CloudFlare's I'm Under Attack mode allows our customers to, at the click of a button, tell us that they are experiencing an attack and enable automatic protection. It works by slowing down visits to the web site that's under attack and performing extra work to identify malicious visitors. When enabled, visitors to the site suffering an attack see a web page like this:


These checks take about 5 seconds to perform, and during that time the visitor's (or attacker's) web browser could be performing other work. Part of the verification takes the form of JavaScript that CloudFlare delivers to the browser. Currently, that JavaScript only performs the verification checks, but it could do more. After the checks the visitor is forwarded on to the web site.

In the past, many distributed computing efforts have harnessed the power of machines across the Internet to do collaborative work. The [email protected] project looks for extraterrestrial life, [email protected] looks at protein folding to help research into drugs and diseases, and GIMPS is looking for particular prime numbers. Wikipedia has a long list of such projects.

We think that I'm Under Attack mode version 2.0 could be an "I'm Doing Some Good" mode by including a distributed computation in the JavaScript that's delivered as part of dealing with attacks. The project would need to be able to broken down into chunks that run 5 seconds at a time, and be written in JavaScript. It could be run across all web sites that are under attack and in the browsers of legitimate and attacking users potentially using the resources of evil doers for a good purpose.

The end users wouldn't see any difference from the way I'm Under Attack Mode works today, but a little bit of compute power that's not being used while checks for malicious behavior are made could be put to good
use. Put together, many thousands of machines could be working on a distributed computing project without any effort on the part of end users. And without any extra impact on web site owners.

The hard question to answer is... which project?

Rather than come up with our own ideas we'd like to throw this open to the community for suggestions.
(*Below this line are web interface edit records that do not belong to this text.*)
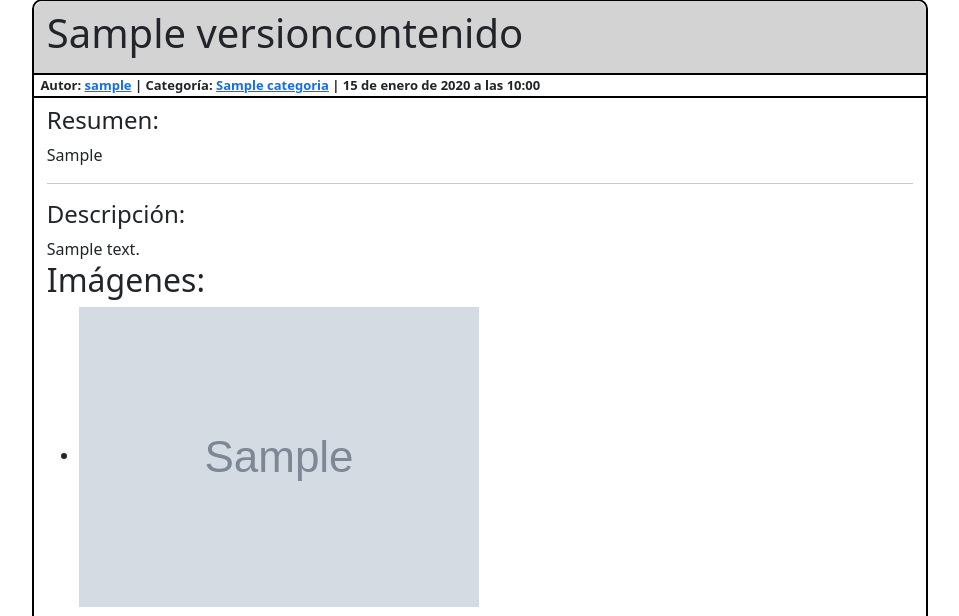
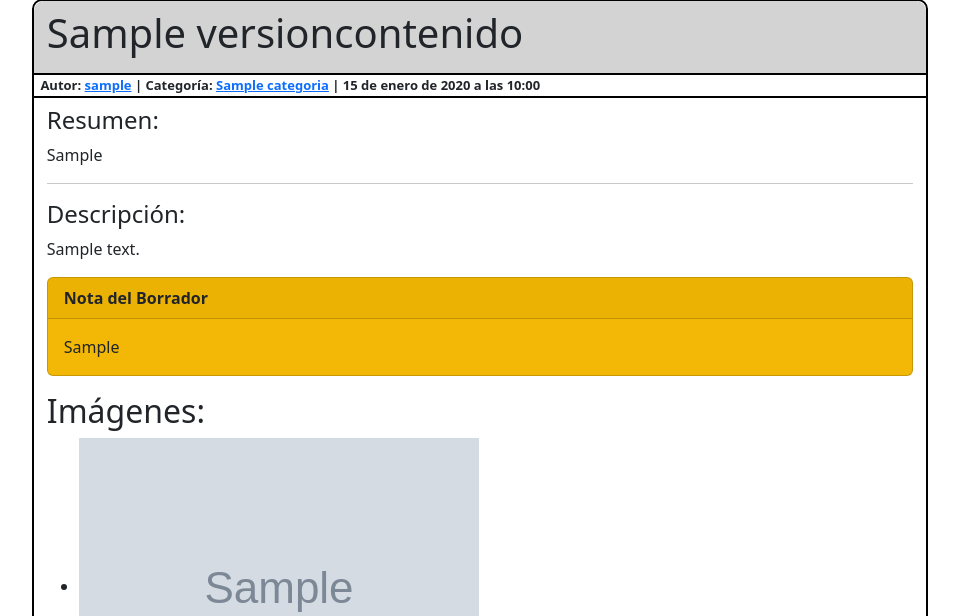
Before and after one commit to FranciscoCaba/cms-is2, a Django app: page /contenido/version/1/editar/ in a window 1280 px wide. Shown: the part 73-689 px from the top of the page, without its empty margins (160-1119 px from the left). Run offline with Django 4.2, Linux system fonts and the light colour scheme; tables that the repository leaves empty hold one stand-in row (values such as "Sample post"); grey boxes marked "Sample" are stand-in pictures; some libraries are stand-ins or nearby versions.

Commit message:
funcionalidad de dejar notas agregada

```diff
--- a/app/templates/base.html
+++ b/app/templates/base.html
@@ -84,7 +84,7 @@
               <a class="nav-link" href="{% url 'listar_revisiones' %}">Ver contenidos en revision</a>
             </li>
             {% endif %}
-            {% if perms.contenido.ver_revisiones %}
+            {% if perms.contenido.ver_a_publicar %}
             <li class="nav-item">
               <a class="nav-link" href="{% url 'list_a_publicar' %}">Ver contenidos a publicar</a>
             </li>
--- a/contenido/forms.py
+++ b/contenido/forms.py
@@ -17,7 +17,7 @@ class ContenidoForm(forms.ModelForm):
 
     class Meta:
         model = Contenido
-        fields = ('titulo', 'resumen', 'categoria', 'descripcion', 'solo_suscriptores')
+        fields = ('titulo', 'resumen', 'categoria', 'descripcion', 'solo_suscriptores', 'nota')
 
         widgets = {
             'titulo': forms.TextInput(attrs={'class': 'form-control'}),
@@ -25,6 +25,7 @@ class ContenidoForm(forms.ModelForm):
             'descripcion': forms.CharField(widget=CKEditorWidget()),
             'categoria': forms.Select(),
             'solo_suscriptores': forms.CheckboxInput(attrs={'class': 'form-control-2'}),
+            'nota': forms.Textarea(attrs={'class': 'form-control', 'rows': 4, 'required': False, 'style': 'resize: none;'}),
         }
     def __init__(self, user, *args, **kwargs):
         super().__init__(*args, **kwargs)
@@ -32,6 +33,7 @@ class ContenidoForm(forms.ModelForm):
             is_active=True,
             moderada=True,
         )
+        self.fields['nota'].label = "Nota para el siguiente usuario"
         if user.has_perm('contenido.puede_publicar_no_moderada'):
             self.fields['categoria'].queryset = Categoria.objects.filter(
                 is_active=True,
@@ -47,7 +49,7 @@ class ContenidoEditForm(forms.ModelForm):
 
     class Meta:
         model = Contenido
-        fields = ('titulo', 'resumen', 'categoria', 'descripcion', 'solo_suscriptores')
+        fields = ('titulo', 'resumen', 'categoria', 'descripcion', 'solo_suscriptores', 'nota')
 
         widgets = {
             'titulo': forms.TextInput(attrs={'class': 'form-control'}),
@@ -55,7 +57,20 @@ class ContenidoEditForm(forms.ModelForm):
             'descripcion': forms.CharField(widget=CKEditorWidget()),
             'categoria': forms.Select(),
             'solo_suscriptores': forms.CheckboxInput(attrs={'class': 'form-control-2'}),
+            'nota': forms.Textarea(attrs={'class': 'form-control', 'rows': 4, 'required': False, 'style': 'resize: none;'}),
         }
+
+    def __init__(self, user, *args, **kwargs):
+        super().__init__(*args, **kwargs)
+        self.fields['categoria'].queryset = Categoria.objects.filter(
+            is_active=True,
+            moderada=True,
+        )
+        self.fields['nota'].label = "Nota para el siguiente usuario"
+        if user.has_perm('contenido.puede_publicar_no_moderada'):
+            self.fields['categoria'].queryset = Categoria.objects.filter(
+                is_active=True,
+            )
 
 class CategoriaForm(forms.ModelForm):
 
@@ -89,7 +104,7 @@ class BorradorEditForm(forms.ModelForm):
 
     class Meta:
         model = Contenido
-        fields = ('titulo', 'resumen', 'categoria', 'descripcion', 'solo_suscriptores')
+        fields = ('titulo', 'resumen', 'categoria', 'descripcion', 'solo_suscriptores', 'nota')
 
         widgets = {
             'titulo': forms.TextInput(attrs={'class': 'form-control'}),
@@ -97,6 +112,7 @@ class BorradorEditForm(forms.ModelForm):
             'descripcion': forms.CharField(widget=CKEditorWidget()),
             'categoria': forms.Select(),
             'solo_suscriptores': forms.CheckboxInput(attrs={'class': 'form-control-2'}),
+            'nota': forms.Textarea(attrs={'class': 'form-control', 'rows': 4, 'required': False, 'style': 'resize: none;'}),
         }
     def __init__(self, user, *args, **kwargs):
         super().__init__(*args, **kwargs)
@@ -104,6 +120,7 @@ class BorradorEditForm(forms.ModelForm):
             is_active=True,
             moderada=True,
         )
+        self.fields['nota'].label = "Nota para el siguiente usuario"
         if user.has_perm('contenido.puede_publicar_no_moderada'):
             self.fields['categoria'].queryset = Categoria.objects.filter(
                 is_active=True,
@@ -119,7 +136,7 @@ class VersionContenidoEditForm(forms.ModelForm):
 
     class Meta:
         model = VersionContenido
-        fields = ('titulo', 'resumen', 'categoria', 'descripcion', 'solo_suscriptores')
+        fields = ('titulo', 'resumen', 'categoria', 'descripcion', 'solo_suscriptores', 'nota')
 
         widgets = {
             'titulo': forms.TextInput(attrs={'class': 'form-control'}),
@@ -127,6 +144,7 @@ class VersionContenidoEditForm(forms.ModelForm):
             'descripcion': forms.CharField(widget=CKEditorWidget()),
             'categoria': forms.Select(),
             'solo_suscriptores': forms.CheckboxInput(attrs={'class': 'form-control-2'}),
+            'nota': forms.Textarea(attrs={'class': 'form-control', 'rows': 4, 'required': False, 'style': 'resize: none;'}),
         }
     def __init__(self, *args,  user_request=None,**kwargs):
         super().__init__(*args, **kwargs)
@@ -134,7 +152,7 @@ class VersionContenidoEditForm(forms.ModelForm):
             is_active=True,
             moderada=True,
         )
-
+        self.fields['nota'].label = "Nota para el siguiente usuario"
         if user_request.has_perm('contenido.puede_publicar_no_moderada'):
             self.fields['categoria'].queryset = Categoria.objects.filter(
                 is_active=True,
@@ -150,7 +168,7 @@ class RechazadoEditForm(forms.ModelForm):
 
     class Meta:
         model = Contenido
-        fields = ('titulo', 'resumen', 'categoria', 'descripcion', 'solo_suscriptores')
+        fields = ('titulo', 'resumen', 'categoria', 'descripcion', 'solo_suscriptores', 'nota')
 
         widgets = {
             'titulo': forms.TextInput(attrs={'class': 'form-control'}),
@@ -158,6 +176,7 @@ class RechazadoEditForm(forms.ModelForm):
             'descripcion': forms.CharField(widget=CKEditorWidget()),
             'categoria': forms.Select(),
             'solo_suscriptores': forms.CheckboxInput(attrs={'class': 'form-control-2'}),
+            'nota': forms.Textarea(attrs={'class': 'form-control', 'rows': 4, 'required': False, 'style': 'resize: none;'}),
         }
     def __init__(self, user, *args, **kwargs):
         super().__init__(*args, **kwargs)
@@ -165,6 +184,7 @@ class RechazadoEditForm(forms.ModelForm):
             is_active=True,
             moderada=True,
         )
+        self.fields['nota'].label = "Nota para el siguiente usuario"
         if user.has_perm('contenido.puede_publicar_no_moderada'):
             self.fields['categoria'].queryset = Categoria.objects.filter(
                 is_active=True,
--- a/contenido/templates/version/version_editar.html
+++ b/contenido/templates/version/version_editar.html
@@ -3,6 +3,16 @@
 {% block contenido %}
 {% load crispy_forms_tags %}
 {% if version.contenido.estado == 'Borrador' %}
+<div class="card text-dark mx-auto mb-3 mt-3" style="width:60%;background-color: #f3b805;">
+    <div class="card-header" style="font-weight: bold;">Nota del Borrador</div>
+    <div class="card-body">
+        {% if version.contenido.nota != "" or version.contenido.nota != None %}
+            <p class="card-text">{{ version.nota }}</p>
+        {% else %}
+            <p class="card-text" style="font-style: italic;">Sin Nota</p>
+        {% endif %}
+    </div>
+</div>
 <form method="post">
     {% csrf_token %}
     <div class="card mx-auto" style="width: 60%">
@@ -32,6 +42,16 @@
             Descripción:
         </h4>
         {{ version.descripcion | safe }}
+        <div class="card text-dark mx-auto mb-3 mt-3" style="background-color: #f3b805;">
+            <div class="card-header" style="font-weight: bold;">Nota del Borrador</div>
+            <div class="card-body">
+                {% if version.contenido.nota != "" or version.contenido.nota != None %}
+                    <p class="card-text">{{ version.nota }}</p>
+                {% else %}
+                    <p class="card-text" style="font-style: italic;">Sin Nota</p>
+                {% endif %}
+            </div>
+        </div>
         {% if version.contenido.images.all %}
             <h2>Imágenes:</h2>
             <ul>
--- a/contenido/views.py
+++ b/contenido/views.py
@@ -163,57 +163,67 @@ class UnContenidoApublicarView(ListView):
     def get_queryset(self):
         return Contenido.objects.filter(estado='A publicar', id=self.kwargs['pk']).order_by('-fecha')
 
+@permission_required('contenido.puede_editar_aceptar')
 def apublicar_contenido(request, pk):
     contenido = get_object_or_404(Contenido, pk=pk)
 
-    # Cambiar el estado del contenido a "A publicar"
-    contenido.estado = 'A publicar'
-    contenido.save(user=request.user)
-    context = {
-            'titulo': contenido.titulo,
-        }
-    message = strip_tags(render_to_string('notificaciones/a_publicar.html', context))
-    send_mail('Cambio de estado de publicacion',message,'cmsis2eq01@gmail.com',[contenido.user.email], fail_silently=False)
+    if request.method == 'POST':
+        nota = request.POST.get('nota')
+        contenido.nota = nota
+        # Cambiar el estado del contenido a "A publicar"
+        contenido.estado = 'A publicar'
+        contenido.save(user=request.user)
+        context = {
+                'titulo': contenido.titulo,
+            }
+        message = strip_tags(render_to_string('notificaciones/a_publicar.html', context))
+        send_mail('Cambio de estado de publicacion',message,'cmsis2eq01@gmail.com',[contenido.user.email], fail_silently=False)
 
-    # Redirigir a la lista de revisiones
-    return redirect('listar_revisiones')
+        # Redirigir a la lista de revisiones
+        return redirect('listar_revisiones')
+
+    return render(request, 'contenido/dar_nota_form.html', {'contenido': contenido, 'opcion': 'revisado'})
 
 @permission_required('contenido.puede_publicar_rechazar')
 def publicar_contenido(request, pk):
     contenido = get_object_or_404(Contenido, pk=pk)
 
-    # Cambiar el estado del contenido a "Publicado"
-    contenido.estado = 'Publicado'
-    contenido.save(user=request.user)
-    context = {
-            'titulo': contenido.titulo,
-        }
-    message = strip_tags(render_to_string('notificaciones/publicado.html', context))
-    send_mail('Cambio de estado de publicacion',message,'cmsis2eq01@gmail.com',[contenido.user.email], fail_silently=False)
+    if request.method == 'POST':
+        nota = request.POST.get('nota')
+        contenido.nota = nota
+        # Cambiar el estado del contenido a "Publicado"
+        contenido.estado = 'Publicado'
+        contenido.save(user=request.user)
+        context = {
+                'titulo': contenido.titulo,
+            }
+        message = strip_tags(render_to_string('notificaciones/publicado.html', context))
+        send_mail('Cambio de estado de publicacion',message,'cmsis2eq01@gmail.com',[contenido.user.email], fail_silently=False)
 
-    # Redirigir a la lista de a publicar
-    return redirect('list_a_publicar')
+        # Redirigir a la lista de a publicar
+        return redirect('list_a_publicar')
+
+    return render(request, 'contenido/dar_nota_form.html', {'contenido': contenido, 'opcion': 'publicar'})
 
 @permission_required('contenido.puede_publicar_rechazar')
 def rechazar_contenido(request, pk):
     contenido = get_object_or_404(Contenido, pk=pk)
 
-    # Cambiar el estado del contenido a "Rechazado"
-    contenido.estado = 'Rechazado'
-    contenido.save(user=request.user)
     if request.method == 'POST':
-        nota = request.POST.get('razon_rechazo')
+        nota = request.POST.get('nota')
         contenido.nota = nota
-        contenido.save()
+        # Cambiar el estado del contenido a "Rechazado"
+        contenido.estado = 'Rechazado'
+        contenido.save(user=request.user)
         context = {
             'titulo': contenido.titulo,
-            'razon_rechazo': contenido.nota,
+            'nota': contenido.nota,
         }
         message = strip_tags(render_to_string('notificaciones/rechazado.html', context))
         send_mail('Cambio de estado de publicacion',message,'cmsis2eq01@gmail.com',[contenido.user.email], fail_silently=False)
         return redirect('list_a_publicar')
 
-    return render(request, 'contenido/razon_rechazo_form.html', {'contenido': contenido})
+    return render(request, 'contenido/dar_nota_form.html', {'contenido': contenido, 'opcion': 'rechazar'})
 
 class ContenidoBorradorListView(PermissionRequiredMixin, LoginRequiredMixin, ListView):
     model = Contenido
@@ -291,6 +301,11 @@ class EditarContenidoView(UpdateView, PermissionRequiredMixin):
 
         return redirect(reverse_lazy('listar_revisiones'))
 
+    def get_form_kwargs(self):
+        kwargs = super().get_form_kwargs()
+        kwargs['user'] = self.request.user
+        return kwargs
+
 class EditarBorradorView(UpdateView):
     model = Contenido
     form_class = BorradorEditForm
@@ -302,14 +317,14 @@ class EditarBorradorView(UpdateView):
         if  'crear' in self.request.POST:
             if form.instance.categoria.moderada :
                 form.instance.estado = 'En revisión'
-                context = {'titulo': contenido.titulo, }
+                context = {'titulo': form.instance.titulo, }
                 message = strip_tags(render_to_string('notificaciones/en_revision.html', context))
-                send_mail('Cambio de estado de publicacion', message, 'cmsis2eq01@gmail.com' , [contenido.user.email]  , fail_silently=False)
+                send_mail('Cambio de estado de publicacion', message, 'cmsis2eq01@gmail.com' , [form.instance.user.email]  , fail_silently=False)
             else:
                 form.instance.estado = 'Publicado'
-                context = {'titulo': contenido.titulo, }
+                context = {'titulo': form.instance.titulo, }
                 message = strip_tags(render_to_string('notificaciones/publicado.html', context))
-                send_mail('Cambio de estado de publicacion', message, 'cmsis2eq01@gmail.com' , [contenido.user.email]  , fail_silently=False)
+                send_mail('Cambio de estado de publicacion', message, 'cmsis2eq01@gmail.com' , [form.instance.user.email]  , fail_silently=False)
         # Busca el nombre 'borradorcito' entre los atributos del elemento para distinguir el boton
         if 'borradorcito' in self.request.POST:
             form.instance.estado = 'Borrador'
@@ -433,6 +448,7 @@ def editar_version(request, version_id):
             contenido.descripcion = nueva_version.descripcion
             contenido.categoria = nueva_version.categoria
             contenido.estado = nueva_version.estado
+            contenido.nota = nueva_version.nota
             contenido.save()
 
             return redirect(reverse_lazy('contenido-version'))  # Redirigir a la lista de versiones
--- a/estilos/css/base.css
+++ b/estilos/css/base.css
@@ -128,10 +128,6 @@
     border-radius: 0px 0px 10px 10px;
 }
 
-.interaction-button {
-
-}
-
 .contenido-comentarios p {
     margin: 0;
 }
@@ -149,3 +145,10 @@
     list-style-type: none;
     margin: 1vh 0;
 }
+
+/*      DISENHOS FORM        */
+
+.callout-warning {
+    background-color: #fff3cd;
+    border-color: #ffe69c;
+}
```
Also changed, not shown: contenido/templates/borrador/borrador_editar.html (+8 -1 lines), contenido/templates/contenido/contenido_a_publicar.html (+11 -3 lines), contenido/templates/contenido/contenido_editar.html (+8 -0 lines), contenido/templates/contenido/dar_nota_form.html (added, +32 -0 lines), contenido/templates/contenido/razon_rechazo_form.html (deleted, +0 -12 lines), contenido/templates/contenido/rechazado_editar.html (+8 -0 lines), contenido/templates/listar_revisiones.html (+11 -3 lines).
The best (and most implementable) solution will be picked by CloudFlare and implemented to start turning a bad situation into a good one.

Make suggestions in the comments below.